Run through the data and copy out every line that mentions the word "Root".

(Study material begins)

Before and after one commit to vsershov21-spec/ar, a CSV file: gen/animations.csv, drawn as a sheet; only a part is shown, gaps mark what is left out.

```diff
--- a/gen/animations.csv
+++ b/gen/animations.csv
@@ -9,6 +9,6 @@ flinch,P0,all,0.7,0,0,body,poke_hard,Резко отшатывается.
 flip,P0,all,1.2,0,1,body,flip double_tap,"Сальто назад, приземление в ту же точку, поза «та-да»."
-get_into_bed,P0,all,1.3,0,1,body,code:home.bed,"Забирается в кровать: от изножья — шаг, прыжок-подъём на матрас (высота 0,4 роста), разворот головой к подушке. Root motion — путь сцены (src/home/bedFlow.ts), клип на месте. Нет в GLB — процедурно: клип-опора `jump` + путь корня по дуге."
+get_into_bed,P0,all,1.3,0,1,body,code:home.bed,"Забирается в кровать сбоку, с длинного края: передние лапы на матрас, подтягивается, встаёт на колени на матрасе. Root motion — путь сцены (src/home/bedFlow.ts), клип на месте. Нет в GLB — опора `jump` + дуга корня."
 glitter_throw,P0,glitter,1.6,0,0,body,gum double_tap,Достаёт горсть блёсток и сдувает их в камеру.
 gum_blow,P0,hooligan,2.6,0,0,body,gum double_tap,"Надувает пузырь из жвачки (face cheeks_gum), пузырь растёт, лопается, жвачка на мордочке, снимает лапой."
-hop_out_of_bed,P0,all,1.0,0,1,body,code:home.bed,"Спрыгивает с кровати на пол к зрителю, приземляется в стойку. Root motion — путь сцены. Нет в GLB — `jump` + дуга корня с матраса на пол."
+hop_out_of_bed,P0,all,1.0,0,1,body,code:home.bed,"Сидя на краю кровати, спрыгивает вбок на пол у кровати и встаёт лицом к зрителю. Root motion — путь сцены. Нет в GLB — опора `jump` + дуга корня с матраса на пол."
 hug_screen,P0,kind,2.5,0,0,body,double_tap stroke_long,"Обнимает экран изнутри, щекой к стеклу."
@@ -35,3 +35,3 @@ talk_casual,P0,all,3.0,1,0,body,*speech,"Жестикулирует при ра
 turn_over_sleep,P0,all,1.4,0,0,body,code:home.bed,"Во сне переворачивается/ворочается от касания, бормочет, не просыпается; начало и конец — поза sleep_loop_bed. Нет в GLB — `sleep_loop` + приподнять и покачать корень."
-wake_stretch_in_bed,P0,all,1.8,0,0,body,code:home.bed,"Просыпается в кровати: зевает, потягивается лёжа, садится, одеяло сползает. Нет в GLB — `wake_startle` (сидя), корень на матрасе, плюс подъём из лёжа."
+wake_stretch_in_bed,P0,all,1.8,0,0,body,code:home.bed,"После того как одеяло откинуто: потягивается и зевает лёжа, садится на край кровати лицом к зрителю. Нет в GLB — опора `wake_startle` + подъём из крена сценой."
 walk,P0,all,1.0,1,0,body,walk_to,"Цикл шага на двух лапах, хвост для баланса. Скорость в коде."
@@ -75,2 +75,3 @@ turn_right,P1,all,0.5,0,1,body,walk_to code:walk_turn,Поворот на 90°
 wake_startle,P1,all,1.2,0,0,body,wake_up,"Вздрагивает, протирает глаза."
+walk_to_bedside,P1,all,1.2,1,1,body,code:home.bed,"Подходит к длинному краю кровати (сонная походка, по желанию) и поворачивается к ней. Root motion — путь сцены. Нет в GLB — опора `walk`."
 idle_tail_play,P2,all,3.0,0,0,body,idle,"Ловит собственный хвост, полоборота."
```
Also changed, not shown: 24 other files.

(Study material ends)
(Study material begins)

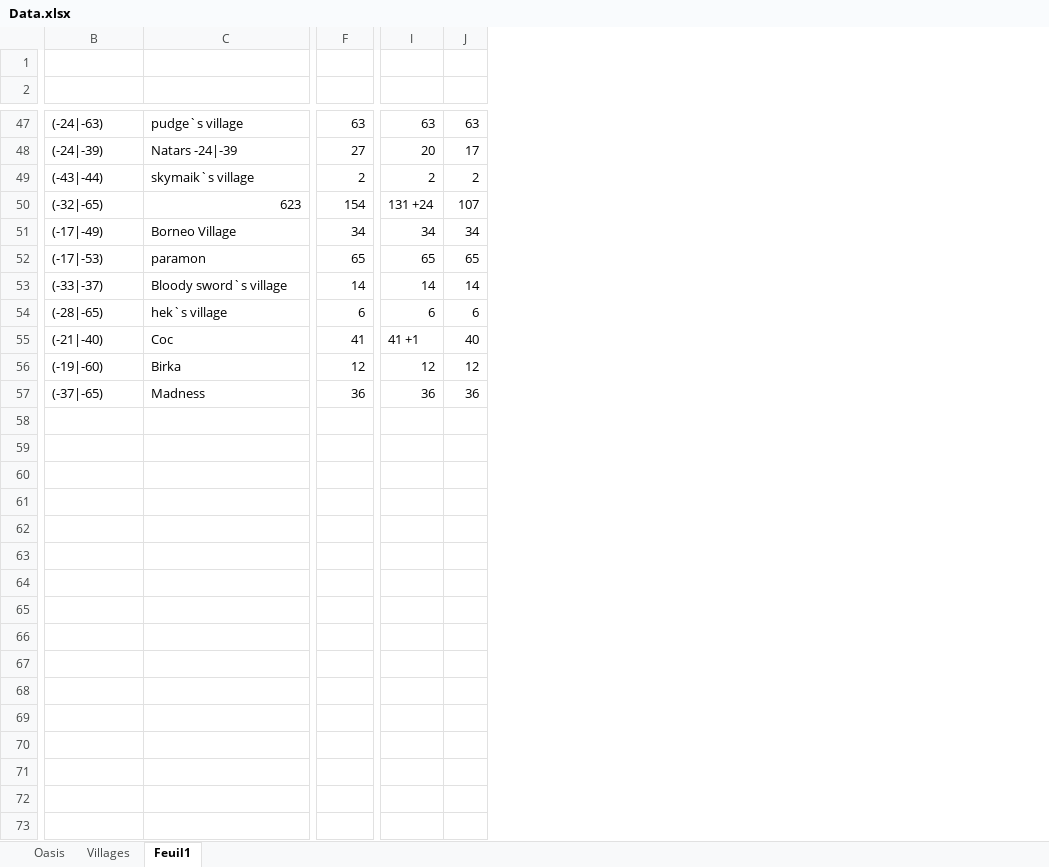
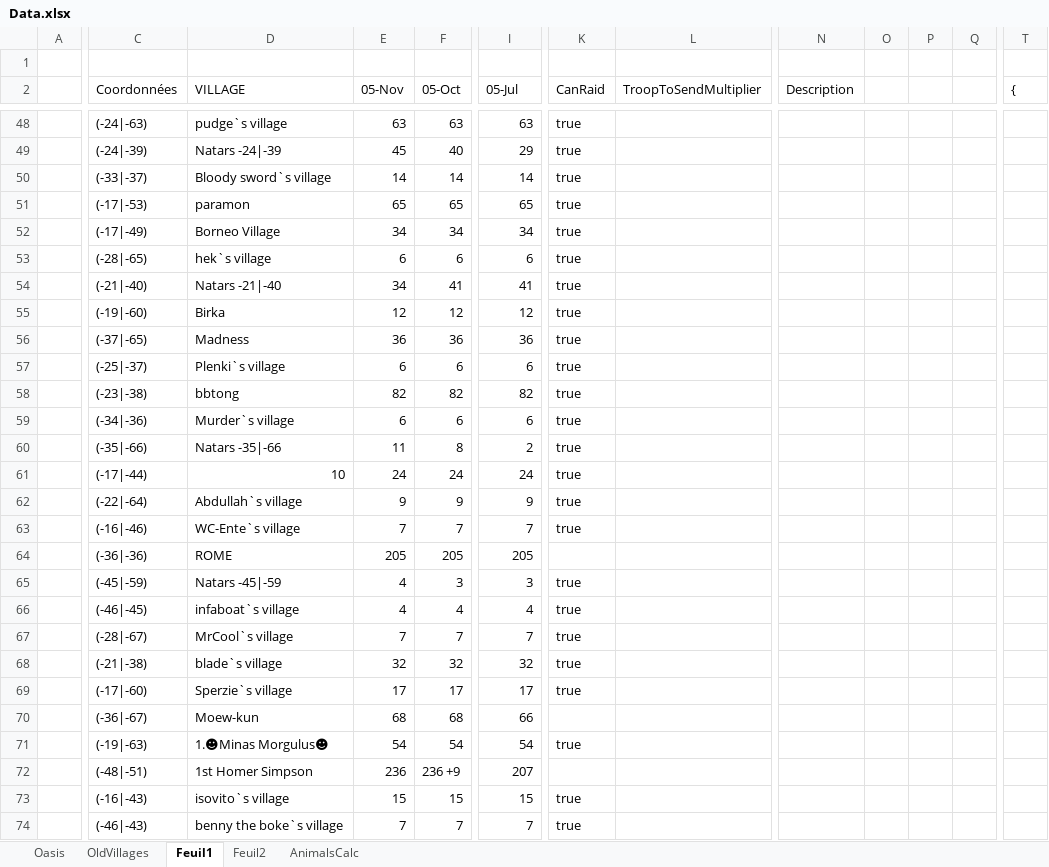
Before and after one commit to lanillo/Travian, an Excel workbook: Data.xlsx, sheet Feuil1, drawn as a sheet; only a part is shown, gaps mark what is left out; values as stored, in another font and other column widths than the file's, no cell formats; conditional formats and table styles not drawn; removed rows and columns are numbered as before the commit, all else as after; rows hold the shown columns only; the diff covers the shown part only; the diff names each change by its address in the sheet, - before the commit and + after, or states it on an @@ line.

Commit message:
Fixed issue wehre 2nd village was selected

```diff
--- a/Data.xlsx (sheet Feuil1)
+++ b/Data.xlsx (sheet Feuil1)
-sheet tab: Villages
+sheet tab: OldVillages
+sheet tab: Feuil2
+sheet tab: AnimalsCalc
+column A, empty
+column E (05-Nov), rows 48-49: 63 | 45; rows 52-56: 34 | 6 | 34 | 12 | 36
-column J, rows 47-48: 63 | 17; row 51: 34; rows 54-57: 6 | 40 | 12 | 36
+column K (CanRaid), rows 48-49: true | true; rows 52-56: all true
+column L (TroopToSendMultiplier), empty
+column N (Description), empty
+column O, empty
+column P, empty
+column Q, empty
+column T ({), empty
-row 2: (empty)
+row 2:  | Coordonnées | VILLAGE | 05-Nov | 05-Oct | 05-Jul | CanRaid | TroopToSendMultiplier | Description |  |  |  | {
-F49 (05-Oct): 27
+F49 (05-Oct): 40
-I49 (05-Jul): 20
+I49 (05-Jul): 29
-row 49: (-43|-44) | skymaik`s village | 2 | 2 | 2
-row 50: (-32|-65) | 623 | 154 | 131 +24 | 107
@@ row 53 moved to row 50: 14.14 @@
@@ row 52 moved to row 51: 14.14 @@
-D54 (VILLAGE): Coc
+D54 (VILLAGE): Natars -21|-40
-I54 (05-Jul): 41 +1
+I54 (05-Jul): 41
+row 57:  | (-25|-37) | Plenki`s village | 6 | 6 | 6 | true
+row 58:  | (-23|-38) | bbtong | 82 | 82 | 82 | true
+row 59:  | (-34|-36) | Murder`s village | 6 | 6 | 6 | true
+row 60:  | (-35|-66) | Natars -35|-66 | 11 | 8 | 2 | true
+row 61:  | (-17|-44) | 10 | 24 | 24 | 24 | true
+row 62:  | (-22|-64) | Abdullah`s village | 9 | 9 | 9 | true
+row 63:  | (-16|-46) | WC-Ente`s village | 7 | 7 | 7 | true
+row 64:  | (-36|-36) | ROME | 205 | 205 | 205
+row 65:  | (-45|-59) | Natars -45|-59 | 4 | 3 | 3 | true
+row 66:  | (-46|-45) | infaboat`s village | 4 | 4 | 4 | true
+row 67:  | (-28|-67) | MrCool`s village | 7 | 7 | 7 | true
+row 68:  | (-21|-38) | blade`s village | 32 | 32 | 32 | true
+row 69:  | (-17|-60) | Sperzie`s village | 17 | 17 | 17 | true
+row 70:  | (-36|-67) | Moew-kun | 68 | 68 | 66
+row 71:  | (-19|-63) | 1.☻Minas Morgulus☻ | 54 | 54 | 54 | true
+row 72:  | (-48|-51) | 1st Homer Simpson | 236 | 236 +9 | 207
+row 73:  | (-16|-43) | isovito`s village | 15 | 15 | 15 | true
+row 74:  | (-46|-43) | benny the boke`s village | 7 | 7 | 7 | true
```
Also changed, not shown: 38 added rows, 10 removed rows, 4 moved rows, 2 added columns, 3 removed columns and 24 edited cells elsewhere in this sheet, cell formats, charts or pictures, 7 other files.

(Study material ends)

_Task solution_
-get_into_bed,P0,all,1.3,0,1,body,code:home.bed,"Забирается в кровать: от изножья — шаг, прыжок-подъём на матрас (высота 0,4 роста), разворот головой к подушке. Root motion — путь сцены (src/home/bedFlow.ts), клип на месте. Нет в GLB — процедурно: клип-опора `jump` + путь корня по дуге."
+get_into_bed,P0,all,1.3,0,1,body,code:home.bed,"Забирается в кровать сбоку, с длинного края: передние лапы на матрас, подтягивается, встаёт на колени на матрасе. Root motion — путь сцены (src/home/bedFlow.ts), клип на месте. Нет в GLB — опора `jump` + дуга корня."
-hop_out_of_bed,P0,all,1.0,0,1,body,code:home.bed,"Спрыгивает с кровати на пол к зрителю, приземляется в стойку. Root motion — путь сцены. Нет в GLB — `jump` + дуга корня с матраса на пол."
+hop_out_of_bed,P0,all,1.0,0,1,body,code:home.bed,"Сидя на краю кровати, спрыгивает вбок на пол у кровати и встаёт лицом к зрителю. Root motion — путь сцены. Нет в GLB — опора `jump` + дуга корня с матраса на пол."
+walk_to_bedside,P1,all,1.2,1,1,body,code:home.bed,"Подходит к длинному краю кровати (сонная походка, по желанию) и поворачивается к ней. Root motion — путь сцены. Нет в GLB — опора `walk`."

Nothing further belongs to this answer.